Are financial advisors practicing what they preach?
As you know, the Dow dropped to just above 10,000 in mid-April–well below the early March high of close to 11,000.
When I saw that, the thought quickly crossed my mind: Did the financial advisors and financial company executives practice what they preached? You know–did they do the asset allocation, the periodic rebalancing, the dollar cost averaging, the annual reviews for their own personal accounts? I sure hope so. That should keep them in a safer money zone than those who invest without follow-up or monitoring.
It also would be a great story to tell clients: “Remember when he had that big drop in mid-April of ’05? Well, I employ the same strategy that I am recommending to you, and the result in April was that….” (Hopefully, it was a good result.)
Chances are, though, that at least some experts were caught off guard by the market’s drop. They may have planned to reallocate their funds when the market was surging but somehow never got around to it. And by now, they surely are kicking themselves for the oversight.
This raises 2 key points for financial pros: They need to employ sound money management practices themselves; and they need to own the products (or at least the product classes) they sell.
From my conversations with many people in various financial sectors, neither point is a given.
Consider: At several conferences I’ve attended, speakers have asked the audience: “How many of you own…(the insurance coverage under discussion)?” Amazingly, very few people raise their hands.
That is an alarm bell. Why do so many professionals not say they own the coverage that is the source of their bread and butter?
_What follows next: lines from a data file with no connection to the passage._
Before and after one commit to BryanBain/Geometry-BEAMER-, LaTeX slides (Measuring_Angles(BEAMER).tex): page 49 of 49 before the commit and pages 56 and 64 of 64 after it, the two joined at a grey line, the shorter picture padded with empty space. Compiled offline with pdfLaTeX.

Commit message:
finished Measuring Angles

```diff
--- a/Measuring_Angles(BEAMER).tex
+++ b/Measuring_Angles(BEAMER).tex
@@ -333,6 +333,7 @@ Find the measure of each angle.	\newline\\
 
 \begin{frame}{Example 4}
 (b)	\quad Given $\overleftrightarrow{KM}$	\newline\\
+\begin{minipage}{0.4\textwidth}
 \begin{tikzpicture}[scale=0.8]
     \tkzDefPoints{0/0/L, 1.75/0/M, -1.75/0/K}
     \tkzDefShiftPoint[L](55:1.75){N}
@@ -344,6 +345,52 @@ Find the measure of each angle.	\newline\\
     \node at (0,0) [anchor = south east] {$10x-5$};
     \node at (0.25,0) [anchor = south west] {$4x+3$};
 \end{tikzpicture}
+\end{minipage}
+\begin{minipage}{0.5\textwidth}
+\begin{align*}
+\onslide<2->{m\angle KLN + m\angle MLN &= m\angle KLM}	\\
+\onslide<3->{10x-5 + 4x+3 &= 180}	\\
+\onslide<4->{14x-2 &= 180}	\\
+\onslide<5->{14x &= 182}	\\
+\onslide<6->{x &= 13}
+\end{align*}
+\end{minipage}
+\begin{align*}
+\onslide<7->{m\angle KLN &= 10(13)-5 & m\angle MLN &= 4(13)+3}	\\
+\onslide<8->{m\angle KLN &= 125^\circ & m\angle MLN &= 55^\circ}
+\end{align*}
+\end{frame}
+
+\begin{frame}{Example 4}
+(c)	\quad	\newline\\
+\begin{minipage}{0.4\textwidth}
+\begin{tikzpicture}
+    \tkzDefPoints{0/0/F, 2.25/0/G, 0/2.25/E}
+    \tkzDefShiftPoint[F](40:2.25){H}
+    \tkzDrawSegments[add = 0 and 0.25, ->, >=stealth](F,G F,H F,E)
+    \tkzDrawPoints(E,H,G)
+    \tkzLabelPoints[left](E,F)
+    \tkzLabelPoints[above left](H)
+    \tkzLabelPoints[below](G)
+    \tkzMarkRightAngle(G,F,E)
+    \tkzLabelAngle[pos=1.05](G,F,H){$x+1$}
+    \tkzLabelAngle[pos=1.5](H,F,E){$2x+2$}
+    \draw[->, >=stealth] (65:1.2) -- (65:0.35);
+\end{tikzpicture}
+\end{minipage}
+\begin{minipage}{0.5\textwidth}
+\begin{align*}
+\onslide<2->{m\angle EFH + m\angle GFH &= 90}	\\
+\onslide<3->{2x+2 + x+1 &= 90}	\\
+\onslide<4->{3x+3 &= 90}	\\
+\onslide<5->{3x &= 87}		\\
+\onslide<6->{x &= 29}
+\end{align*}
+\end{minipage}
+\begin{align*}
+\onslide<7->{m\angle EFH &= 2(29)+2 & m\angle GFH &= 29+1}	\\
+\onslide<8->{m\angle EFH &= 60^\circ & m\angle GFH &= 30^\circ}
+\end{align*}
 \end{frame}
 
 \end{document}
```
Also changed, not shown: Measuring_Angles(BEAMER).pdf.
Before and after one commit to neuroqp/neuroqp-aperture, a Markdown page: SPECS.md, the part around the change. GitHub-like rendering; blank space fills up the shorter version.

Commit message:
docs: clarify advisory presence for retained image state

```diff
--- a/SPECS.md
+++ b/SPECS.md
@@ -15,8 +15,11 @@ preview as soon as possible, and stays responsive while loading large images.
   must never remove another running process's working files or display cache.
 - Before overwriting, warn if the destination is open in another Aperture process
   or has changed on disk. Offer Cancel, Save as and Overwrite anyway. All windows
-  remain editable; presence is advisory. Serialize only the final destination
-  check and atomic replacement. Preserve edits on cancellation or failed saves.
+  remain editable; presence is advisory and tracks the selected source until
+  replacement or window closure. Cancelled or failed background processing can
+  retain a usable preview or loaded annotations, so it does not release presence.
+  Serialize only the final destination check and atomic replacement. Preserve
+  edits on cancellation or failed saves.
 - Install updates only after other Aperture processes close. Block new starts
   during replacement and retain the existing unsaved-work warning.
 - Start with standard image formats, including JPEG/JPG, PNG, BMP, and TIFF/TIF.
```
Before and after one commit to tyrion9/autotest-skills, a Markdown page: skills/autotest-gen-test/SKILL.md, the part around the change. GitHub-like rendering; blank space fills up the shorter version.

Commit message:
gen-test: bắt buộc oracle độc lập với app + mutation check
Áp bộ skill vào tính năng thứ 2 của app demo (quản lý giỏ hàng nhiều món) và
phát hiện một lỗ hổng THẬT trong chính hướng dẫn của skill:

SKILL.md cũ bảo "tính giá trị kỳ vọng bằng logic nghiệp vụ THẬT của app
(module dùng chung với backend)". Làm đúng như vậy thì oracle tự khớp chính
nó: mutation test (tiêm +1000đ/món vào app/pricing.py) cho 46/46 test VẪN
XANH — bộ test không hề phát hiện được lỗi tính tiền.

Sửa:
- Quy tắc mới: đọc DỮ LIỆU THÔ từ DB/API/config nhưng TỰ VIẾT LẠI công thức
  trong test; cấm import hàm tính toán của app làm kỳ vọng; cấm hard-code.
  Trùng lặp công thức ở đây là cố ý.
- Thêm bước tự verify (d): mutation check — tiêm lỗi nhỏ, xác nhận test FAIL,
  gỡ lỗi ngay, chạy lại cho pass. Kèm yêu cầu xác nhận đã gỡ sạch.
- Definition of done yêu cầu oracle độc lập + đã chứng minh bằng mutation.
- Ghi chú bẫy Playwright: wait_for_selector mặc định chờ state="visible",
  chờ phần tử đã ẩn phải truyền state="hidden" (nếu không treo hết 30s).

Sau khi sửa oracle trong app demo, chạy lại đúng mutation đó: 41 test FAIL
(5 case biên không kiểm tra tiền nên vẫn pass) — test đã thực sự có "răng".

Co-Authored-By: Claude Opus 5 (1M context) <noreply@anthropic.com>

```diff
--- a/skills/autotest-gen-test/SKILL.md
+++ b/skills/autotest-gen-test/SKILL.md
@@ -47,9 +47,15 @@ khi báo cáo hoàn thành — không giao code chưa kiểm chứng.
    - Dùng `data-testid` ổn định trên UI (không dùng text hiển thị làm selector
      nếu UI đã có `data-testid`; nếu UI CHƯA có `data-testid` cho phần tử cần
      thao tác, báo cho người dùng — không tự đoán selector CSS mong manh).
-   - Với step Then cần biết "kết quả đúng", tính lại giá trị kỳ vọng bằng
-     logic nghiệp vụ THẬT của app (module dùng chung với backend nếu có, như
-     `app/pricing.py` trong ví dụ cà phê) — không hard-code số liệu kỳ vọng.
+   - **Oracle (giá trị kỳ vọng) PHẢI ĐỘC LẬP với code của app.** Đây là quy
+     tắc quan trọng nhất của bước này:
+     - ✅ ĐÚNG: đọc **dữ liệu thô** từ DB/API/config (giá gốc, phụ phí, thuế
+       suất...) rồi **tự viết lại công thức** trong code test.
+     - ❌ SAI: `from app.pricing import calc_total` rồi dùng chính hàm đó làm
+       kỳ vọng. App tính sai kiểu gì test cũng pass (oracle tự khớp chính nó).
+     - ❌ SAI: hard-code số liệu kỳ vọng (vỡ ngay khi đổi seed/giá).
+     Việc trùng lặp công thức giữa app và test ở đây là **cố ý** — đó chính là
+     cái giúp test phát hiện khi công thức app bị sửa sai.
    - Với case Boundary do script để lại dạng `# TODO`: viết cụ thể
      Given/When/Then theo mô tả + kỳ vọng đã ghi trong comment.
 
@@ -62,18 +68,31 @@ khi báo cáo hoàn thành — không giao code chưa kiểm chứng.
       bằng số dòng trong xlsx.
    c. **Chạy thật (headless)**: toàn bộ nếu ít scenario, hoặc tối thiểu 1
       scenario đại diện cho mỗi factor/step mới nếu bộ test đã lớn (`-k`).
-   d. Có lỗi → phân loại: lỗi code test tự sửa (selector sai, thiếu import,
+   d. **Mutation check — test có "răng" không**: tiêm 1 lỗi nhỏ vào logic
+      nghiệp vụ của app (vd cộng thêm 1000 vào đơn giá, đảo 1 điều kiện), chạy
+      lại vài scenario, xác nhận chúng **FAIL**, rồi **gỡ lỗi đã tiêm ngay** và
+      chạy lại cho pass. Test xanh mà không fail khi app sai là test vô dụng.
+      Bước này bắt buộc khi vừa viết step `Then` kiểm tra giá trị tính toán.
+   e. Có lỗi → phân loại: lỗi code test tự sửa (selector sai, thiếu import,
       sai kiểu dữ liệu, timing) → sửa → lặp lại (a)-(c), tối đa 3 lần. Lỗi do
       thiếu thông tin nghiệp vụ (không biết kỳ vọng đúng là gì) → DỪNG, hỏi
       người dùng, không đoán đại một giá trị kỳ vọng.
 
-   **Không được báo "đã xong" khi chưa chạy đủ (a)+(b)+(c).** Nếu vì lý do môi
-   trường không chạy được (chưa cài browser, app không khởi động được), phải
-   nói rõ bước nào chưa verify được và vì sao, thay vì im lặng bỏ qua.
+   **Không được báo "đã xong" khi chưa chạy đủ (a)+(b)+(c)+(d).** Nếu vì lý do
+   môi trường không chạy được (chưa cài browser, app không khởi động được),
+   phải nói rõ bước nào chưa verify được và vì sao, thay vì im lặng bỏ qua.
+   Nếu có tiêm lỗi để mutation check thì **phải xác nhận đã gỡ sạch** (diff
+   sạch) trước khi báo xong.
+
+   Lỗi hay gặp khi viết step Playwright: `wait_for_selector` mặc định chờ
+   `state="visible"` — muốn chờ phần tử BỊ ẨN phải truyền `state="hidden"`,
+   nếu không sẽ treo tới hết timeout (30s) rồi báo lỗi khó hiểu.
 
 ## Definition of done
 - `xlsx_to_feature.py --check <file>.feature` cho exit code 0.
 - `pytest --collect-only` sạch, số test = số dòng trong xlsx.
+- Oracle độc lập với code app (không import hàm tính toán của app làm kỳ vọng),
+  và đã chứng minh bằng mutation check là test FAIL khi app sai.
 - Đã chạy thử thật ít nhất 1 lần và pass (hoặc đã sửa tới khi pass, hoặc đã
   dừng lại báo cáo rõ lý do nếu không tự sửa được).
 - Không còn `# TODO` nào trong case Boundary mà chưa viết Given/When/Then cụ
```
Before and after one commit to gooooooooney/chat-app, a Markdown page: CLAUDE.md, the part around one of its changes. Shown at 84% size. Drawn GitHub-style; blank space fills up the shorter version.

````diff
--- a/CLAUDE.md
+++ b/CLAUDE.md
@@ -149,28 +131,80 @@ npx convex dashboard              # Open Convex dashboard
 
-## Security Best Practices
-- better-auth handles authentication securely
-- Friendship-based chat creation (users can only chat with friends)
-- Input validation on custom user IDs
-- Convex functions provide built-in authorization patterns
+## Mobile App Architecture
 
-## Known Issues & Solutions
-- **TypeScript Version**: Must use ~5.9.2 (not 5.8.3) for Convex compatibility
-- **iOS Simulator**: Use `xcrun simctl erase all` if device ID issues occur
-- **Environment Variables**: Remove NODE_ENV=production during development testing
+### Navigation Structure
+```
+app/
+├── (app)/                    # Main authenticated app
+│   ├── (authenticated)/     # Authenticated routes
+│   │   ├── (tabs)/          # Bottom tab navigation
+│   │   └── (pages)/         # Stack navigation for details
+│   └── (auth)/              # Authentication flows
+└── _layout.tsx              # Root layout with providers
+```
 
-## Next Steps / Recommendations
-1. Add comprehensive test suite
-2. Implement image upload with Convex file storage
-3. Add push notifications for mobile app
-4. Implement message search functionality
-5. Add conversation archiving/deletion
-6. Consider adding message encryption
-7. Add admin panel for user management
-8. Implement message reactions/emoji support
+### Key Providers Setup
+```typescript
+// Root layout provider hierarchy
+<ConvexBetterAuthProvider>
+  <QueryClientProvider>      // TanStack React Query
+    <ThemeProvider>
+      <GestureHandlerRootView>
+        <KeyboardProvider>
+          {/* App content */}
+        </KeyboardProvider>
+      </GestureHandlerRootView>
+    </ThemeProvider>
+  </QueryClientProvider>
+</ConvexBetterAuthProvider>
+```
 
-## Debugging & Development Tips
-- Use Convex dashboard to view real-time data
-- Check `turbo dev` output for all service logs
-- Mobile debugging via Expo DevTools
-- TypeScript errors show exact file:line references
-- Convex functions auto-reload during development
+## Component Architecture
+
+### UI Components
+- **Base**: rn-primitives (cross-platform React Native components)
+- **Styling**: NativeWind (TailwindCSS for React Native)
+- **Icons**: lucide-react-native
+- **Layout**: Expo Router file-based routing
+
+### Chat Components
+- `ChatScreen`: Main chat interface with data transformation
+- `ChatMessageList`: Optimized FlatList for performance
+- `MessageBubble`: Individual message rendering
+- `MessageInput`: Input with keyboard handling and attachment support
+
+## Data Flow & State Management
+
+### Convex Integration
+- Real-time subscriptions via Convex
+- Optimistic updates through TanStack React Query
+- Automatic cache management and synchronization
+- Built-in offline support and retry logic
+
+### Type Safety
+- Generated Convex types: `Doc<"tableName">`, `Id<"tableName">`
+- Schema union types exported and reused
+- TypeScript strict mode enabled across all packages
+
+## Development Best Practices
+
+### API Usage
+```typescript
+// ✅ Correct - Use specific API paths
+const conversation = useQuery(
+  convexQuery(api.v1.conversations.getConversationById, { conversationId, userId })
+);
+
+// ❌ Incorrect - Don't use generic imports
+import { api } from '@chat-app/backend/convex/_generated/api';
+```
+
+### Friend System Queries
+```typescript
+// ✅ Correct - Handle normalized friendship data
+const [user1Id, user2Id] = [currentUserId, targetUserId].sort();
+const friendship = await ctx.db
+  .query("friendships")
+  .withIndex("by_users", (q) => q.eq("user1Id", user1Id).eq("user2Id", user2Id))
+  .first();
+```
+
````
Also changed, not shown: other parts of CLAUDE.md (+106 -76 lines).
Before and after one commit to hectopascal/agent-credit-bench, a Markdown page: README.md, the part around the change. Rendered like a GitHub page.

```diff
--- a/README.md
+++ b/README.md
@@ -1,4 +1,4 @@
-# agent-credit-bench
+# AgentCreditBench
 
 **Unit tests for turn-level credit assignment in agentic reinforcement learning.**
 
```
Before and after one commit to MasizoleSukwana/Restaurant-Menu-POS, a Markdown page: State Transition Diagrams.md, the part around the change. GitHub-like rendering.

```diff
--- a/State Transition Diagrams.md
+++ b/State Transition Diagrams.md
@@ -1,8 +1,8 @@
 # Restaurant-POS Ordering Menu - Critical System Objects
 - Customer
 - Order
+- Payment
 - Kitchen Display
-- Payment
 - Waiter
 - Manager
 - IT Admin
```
OK, some non-hand-raisers might just be shy; they own it but don’t tell. Others might be very private about revealing financial positions of any kind. Still, the responses are so consistent from session to session that it’s hard not to think that many industry professionals really do not own what they sell.